===== The data =====

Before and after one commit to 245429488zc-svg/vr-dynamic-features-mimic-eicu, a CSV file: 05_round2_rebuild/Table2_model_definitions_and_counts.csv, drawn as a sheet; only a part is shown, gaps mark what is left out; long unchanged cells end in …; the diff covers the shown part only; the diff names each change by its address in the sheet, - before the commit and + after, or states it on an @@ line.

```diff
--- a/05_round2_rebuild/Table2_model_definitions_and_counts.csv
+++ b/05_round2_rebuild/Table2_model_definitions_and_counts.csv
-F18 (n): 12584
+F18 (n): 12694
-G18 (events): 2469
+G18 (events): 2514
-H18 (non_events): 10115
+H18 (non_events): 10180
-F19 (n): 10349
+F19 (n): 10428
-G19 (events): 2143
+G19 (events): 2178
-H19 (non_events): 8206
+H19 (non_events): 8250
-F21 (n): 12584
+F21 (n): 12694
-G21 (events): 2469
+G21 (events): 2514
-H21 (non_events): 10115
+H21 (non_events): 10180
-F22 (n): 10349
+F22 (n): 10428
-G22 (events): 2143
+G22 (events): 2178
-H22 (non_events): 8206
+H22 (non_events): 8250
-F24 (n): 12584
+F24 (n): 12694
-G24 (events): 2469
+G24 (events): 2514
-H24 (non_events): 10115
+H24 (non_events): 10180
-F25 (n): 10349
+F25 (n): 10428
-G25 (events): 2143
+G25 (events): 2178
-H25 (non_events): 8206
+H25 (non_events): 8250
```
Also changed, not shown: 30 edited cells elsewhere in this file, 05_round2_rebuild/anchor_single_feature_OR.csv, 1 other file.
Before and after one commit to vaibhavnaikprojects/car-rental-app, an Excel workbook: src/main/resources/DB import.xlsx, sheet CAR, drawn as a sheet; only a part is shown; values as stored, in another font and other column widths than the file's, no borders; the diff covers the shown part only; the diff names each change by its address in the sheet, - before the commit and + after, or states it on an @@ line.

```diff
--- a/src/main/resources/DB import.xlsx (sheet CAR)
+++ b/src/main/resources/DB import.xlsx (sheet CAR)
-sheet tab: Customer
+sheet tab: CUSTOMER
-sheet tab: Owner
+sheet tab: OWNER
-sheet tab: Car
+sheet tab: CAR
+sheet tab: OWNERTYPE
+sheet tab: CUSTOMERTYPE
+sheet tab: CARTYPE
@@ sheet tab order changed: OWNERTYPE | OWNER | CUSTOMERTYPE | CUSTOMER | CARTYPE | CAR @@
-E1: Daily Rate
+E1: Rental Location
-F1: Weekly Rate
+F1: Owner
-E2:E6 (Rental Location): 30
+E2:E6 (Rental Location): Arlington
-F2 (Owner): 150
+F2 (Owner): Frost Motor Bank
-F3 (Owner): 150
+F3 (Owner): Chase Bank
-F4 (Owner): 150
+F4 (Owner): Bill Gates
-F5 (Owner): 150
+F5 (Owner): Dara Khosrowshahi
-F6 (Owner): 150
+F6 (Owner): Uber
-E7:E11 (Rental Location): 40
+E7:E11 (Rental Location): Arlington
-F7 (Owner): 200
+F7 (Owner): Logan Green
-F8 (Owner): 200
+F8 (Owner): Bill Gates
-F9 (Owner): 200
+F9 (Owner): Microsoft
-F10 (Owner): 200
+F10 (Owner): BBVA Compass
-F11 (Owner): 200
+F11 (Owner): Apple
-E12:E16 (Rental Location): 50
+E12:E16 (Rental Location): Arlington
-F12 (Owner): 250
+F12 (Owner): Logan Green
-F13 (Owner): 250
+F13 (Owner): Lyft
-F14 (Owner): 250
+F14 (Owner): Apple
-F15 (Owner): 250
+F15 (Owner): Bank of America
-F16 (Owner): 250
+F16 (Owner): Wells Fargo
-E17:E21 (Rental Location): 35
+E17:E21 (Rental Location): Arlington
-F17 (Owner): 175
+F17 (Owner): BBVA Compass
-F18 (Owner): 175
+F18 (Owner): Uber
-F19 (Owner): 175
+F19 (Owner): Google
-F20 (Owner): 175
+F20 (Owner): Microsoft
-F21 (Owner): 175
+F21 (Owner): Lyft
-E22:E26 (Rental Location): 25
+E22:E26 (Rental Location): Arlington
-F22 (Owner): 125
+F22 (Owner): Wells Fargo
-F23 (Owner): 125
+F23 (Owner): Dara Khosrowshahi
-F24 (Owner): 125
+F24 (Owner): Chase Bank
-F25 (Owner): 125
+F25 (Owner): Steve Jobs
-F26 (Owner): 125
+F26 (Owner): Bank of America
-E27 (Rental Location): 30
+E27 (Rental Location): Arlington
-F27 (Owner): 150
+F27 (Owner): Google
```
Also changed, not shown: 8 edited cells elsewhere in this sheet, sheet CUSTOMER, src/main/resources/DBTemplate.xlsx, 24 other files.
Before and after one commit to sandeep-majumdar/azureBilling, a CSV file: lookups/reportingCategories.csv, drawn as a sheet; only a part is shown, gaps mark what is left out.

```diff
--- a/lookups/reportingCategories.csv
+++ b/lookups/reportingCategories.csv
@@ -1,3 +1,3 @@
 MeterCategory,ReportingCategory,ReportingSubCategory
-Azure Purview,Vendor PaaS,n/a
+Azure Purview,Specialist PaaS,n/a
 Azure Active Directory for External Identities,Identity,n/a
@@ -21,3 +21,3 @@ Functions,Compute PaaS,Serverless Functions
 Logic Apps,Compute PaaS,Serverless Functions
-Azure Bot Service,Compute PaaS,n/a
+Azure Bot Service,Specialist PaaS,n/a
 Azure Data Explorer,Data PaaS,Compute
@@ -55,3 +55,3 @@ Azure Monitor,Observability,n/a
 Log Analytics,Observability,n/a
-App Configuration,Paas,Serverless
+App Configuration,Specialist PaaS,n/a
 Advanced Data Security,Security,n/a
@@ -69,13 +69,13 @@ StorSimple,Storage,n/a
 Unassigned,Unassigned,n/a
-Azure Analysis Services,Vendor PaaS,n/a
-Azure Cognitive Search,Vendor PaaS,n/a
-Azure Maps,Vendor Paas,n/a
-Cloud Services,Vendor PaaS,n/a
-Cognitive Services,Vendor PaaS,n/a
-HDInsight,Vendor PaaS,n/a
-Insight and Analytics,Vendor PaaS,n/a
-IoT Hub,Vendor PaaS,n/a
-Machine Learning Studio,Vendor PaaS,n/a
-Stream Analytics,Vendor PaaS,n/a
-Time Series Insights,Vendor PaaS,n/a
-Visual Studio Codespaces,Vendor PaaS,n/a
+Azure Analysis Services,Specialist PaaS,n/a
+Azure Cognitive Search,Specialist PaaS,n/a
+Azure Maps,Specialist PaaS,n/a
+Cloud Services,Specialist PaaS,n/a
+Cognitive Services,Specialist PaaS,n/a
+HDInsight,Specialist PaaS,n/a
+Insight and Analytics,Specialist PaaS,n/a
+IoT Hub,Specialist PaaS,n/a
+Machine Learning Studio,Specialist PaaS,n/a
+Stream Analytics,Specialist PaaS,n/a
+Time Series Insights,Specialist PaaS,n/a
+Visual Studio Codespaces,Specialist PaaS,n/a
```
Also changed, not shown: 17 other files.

=====

[Your task]: Above are some records; repeat all of them exactly.

[Solution for this exercise]:
Before and after one commit to 245429488zc-svg/vr-dynamic-features-mimic-eicu, a CSV file: 05_round2_rebuild/Table2_model_definitions_and_counts.csv, drawn as a sheet; only a part is shown, gaps mark what is left out; long unchanged cells end in …; the diff covers the shown part only; the diff names each change by its address in the sheet, - before the commit and + after, or states it on an @@ line.

```diff
--- a/05_round2_rebuild/Table2_model_definitions_and_counts.csv
+++ b/05_round2_rebuild/Table2_model_definitions_and_counts.csv
-F18 (n): 12584
+F18 (n): 12694
-G18 (events): 2469
+G18 (events): 2514
-H18 (non_events): 10115
+H18 (non_events): 10180
-F19 (n): 10349
+F19 (n): 10428
-G19 (events): 2143
+G19 (events): 2178
-H19 (non_events): 8206
+H19 (non_events): 8250
-F21 (n): 12584
+F21 (n): 12694
-G21 (events): 2469
+G21 (events): 2514
-H21 (non_events): 10115
+H21 (non_events): 10180
-F22 (n): 10349
+F22 (n): 10428
-G22 (events): 2143
+G22 (events): 2178
-H22 (non_events): 8206
+H22 (non_events): 8250
-F24 (n): 12584
+F24 (n): 12694
-G24 (events): 2469
+G24 (events): 2514
-H24 (non_events): 10115
+H24 (non_events): 10180
-F25 (n): 10349
+F25 (n): 10428
-G25 (events): 2143
+G25 (events): 2178
-H25 (non_events): 8206
+H25 (non_events): 8250
```
Also changed, not shown: 30 edited cells elsewhere in this file, 05_round2_rebuild/anchor_single_feature_OR.csv, 1 other file.
Before and after one commit to vaibhavnaikprojects/car-rental-app, an Excel workbook: src/main/resources/DB import.xlsx, sheet CAR, drawn as a sheet; only a part is shown; values as stored, in another font and other column widths than the file's, no borders; the diff covers the shown part only; the diff names each change by its address in the sheet, - before the commit and + after, or states it on an @@ line.

```diff
--- a/src/main/resources/DB import.xlsx (sheet CAR)
+++ b/src/main/resources/DB import.xlsx (sheet CAR)
-sheet tab: Customer
+sheet tab: CUSTOMER
-sheet tab: Owner
+sheet tab: OWNER
-sheet tab: Car
+sheet tab: CAR
+sheet tab: OWNERTYPE
+sheet tab: CUSTOMERTYPE
+sheet tab: CARTYPE
@@ sheet tab order changed: OWNERTYPE | OWNER | CUSTOMERTYPE | CUSTOMER | CARTYPE | CAR @@
-E1: Daily Rate
+E1: Rental Location
-F1: Weekly Rate
+F1: Owner
-E2:E6 (Rental Location): 30
+E2:E6 (Rental Location): Arlington
-F2 (Owner): 150
+F2 (Owner): Frost Motor Bank
-F3 (Owner): 150
+F3 (Owner): Chase Bank
-F4 (Owner): 150
+F4 (Owner): Bill Gates
-F5 (Owner): 150
+F5 (Owner): Dara Khosrowshahi
-F6 (Owner): 150
+F6 (Owner): Uber
-E7:E11 (Rental Location): 40
+E7:E11 (Rental Location): Arlington
-F7 (Owner): 200
+F7 (Owner): Logan Green
-F8 (Owner): 200
+F8 (Owner): Bill Gates
-F9 (Owner): 200
+F9 (Owner): Microsoft
-F10 (Owner): 200
+F10 (Owner): BBVA Compass
-F11 (Owner): 200
+F11 (Owner): Apple
-E12:E16 (Rental Location): 50
+E12:E16 (Rental Location): Arlington
-F12 (Owner): 250
+F12 (Owner): Logan Green
-F13 (Owner): 250
+F13 (Owner): Lyft
-F14 (Owner): 250
+F14 (Owner): Apple
-F15 (Owner): 250
+F15 (Owner): Bank of America
-F16 (Owner): 250
+F16 (Owner): Wells Fargo
-E17:E21 (Rental Location): 35
+E17:E21 (Rental Location): Arlington
-F17 (Owner): 175
+F17 (Owner): BBVA Compass
-F18 (Owner): 175
+F18 (Owner): Uber
-F19 (Owner): 175
+F19 (Owner): Google
-F20 (Owner): 175
+F20 (Owner): Microsoft
-F21 (Owner): 175
+F21 (Owner): Lyft
-E22:E26 (Rental Location): 25
+E22:E26 (Rental Location): Arlington
-F22 (Owner): 125
+F22 (Owner): Wells Fargo
-F23 (Owner): 125
+F23 (Owner): Dara Khosrowshahi
-F24 (Owner): 125
+F24 (Owner): Chase Bank
-F25 (Owner): 125
+F25 (Owner): Steve Jobs
-F26 (Owner): 125
+F26 (Owner): Bank of America
-E27 (Rental Location): 30
+E27 (Rental Location): Arlington
-F27 (Owner): 150
+F27 (Owner): Google
```
Also changed, not shown: 8 edited cells elsewhere in this sheet, sheet CUSTOMER, src/main/resources/DBTemplate.xlsx, 24 other files.
Before and after one commit to sandeep-majumdar/azureBilling, a CSV file: lookups/reportingCategories.csv, drawn as a sheet; only a part is shown, gaps mark what is left out.

```diff
--- a/lookups/reportingCategories.csv
+++ b/lookups/reportingCategories.csv
@@ -1,3 +1,3 @@
 MeterCategory,ReportingCategory,ReportingSubCategory
-Azure Purview,Vendor PaaS,n/a
+Azure Purview,Specialist PaaS,n/a
 Azure Active Directory for External Identities,Identity,n/a
@@ -21,3 +21,3 @@ Functions,Compute PaaS,Serverless Functions
 Logic Apps,Compute PaaS,Serverless Functions
-Azure Bot Service,Compute PaaS,n/a
+Azure Bot Service,Specialist PaaS,n/a
 Azure Data Explorer,Data PaaS,Compute
@@ -55,3 +55,3 @@ Azure Monitor,Observability,n/a
 Log Analytics,Observability,n/a
-App Configuration,Paas,Serverless
+App Configuration,Specialist PaaS,n/a
 Advanced Data Security,Security,n/a
@@ -69,13 +69,13 @@ StorSimple,Storage,n/a
 Unassigned,Unassigned,n/a
-Azure Analysis Services,Vendor PaaS,n/a
-Azure Cognitive Search,Vendor PaaS,n/a
-Azure Maps,Vendor Paas,n/a
-Cloud Services,Vendor PaaS,n/a
-Cognitive Services,Vendor PaaS,n/a
-HDInsight,Vendor PaaS,n/a
-Insight and Analytics,Vendor PaaS,n/a
-IoT Hub,Vendor PaaS,n/a
-Machine Learning Studio,Vendor PaaS,n/a
-Stream Analytics,Vendor PaaS,n/a
-Time Series Insights,Vendor PaaS,n/a
-Visual Studio Codespaces,Vendor PaaS,n/a
+Azure Analysis Services,Specialist PaaS,n/a
+Azure Cognitive Search,Specialist PaaS,n/a
+Azure Maps,Specialist PaaS,n/a
+Cloud Services,Specialist PaaS,n/a
+Cognitive Services,Specialist PaaS,n/a
+HDInsight,Specialist PaaS,n/a
+Insight and Analytics,Specialist PaaS,n/a
+IoT Hub,Specialist PaaS,n/a
+Machine Learning Studio,Specialist PaaS,n/a
+Stream Analytics,Specialist PaaS,n/a
+Time Series Insights,Specialist PaaS,n/a
+Visual Studio Codespaces,Specialist PaaS,n/a
```
Also changed, not shown: 17 other files.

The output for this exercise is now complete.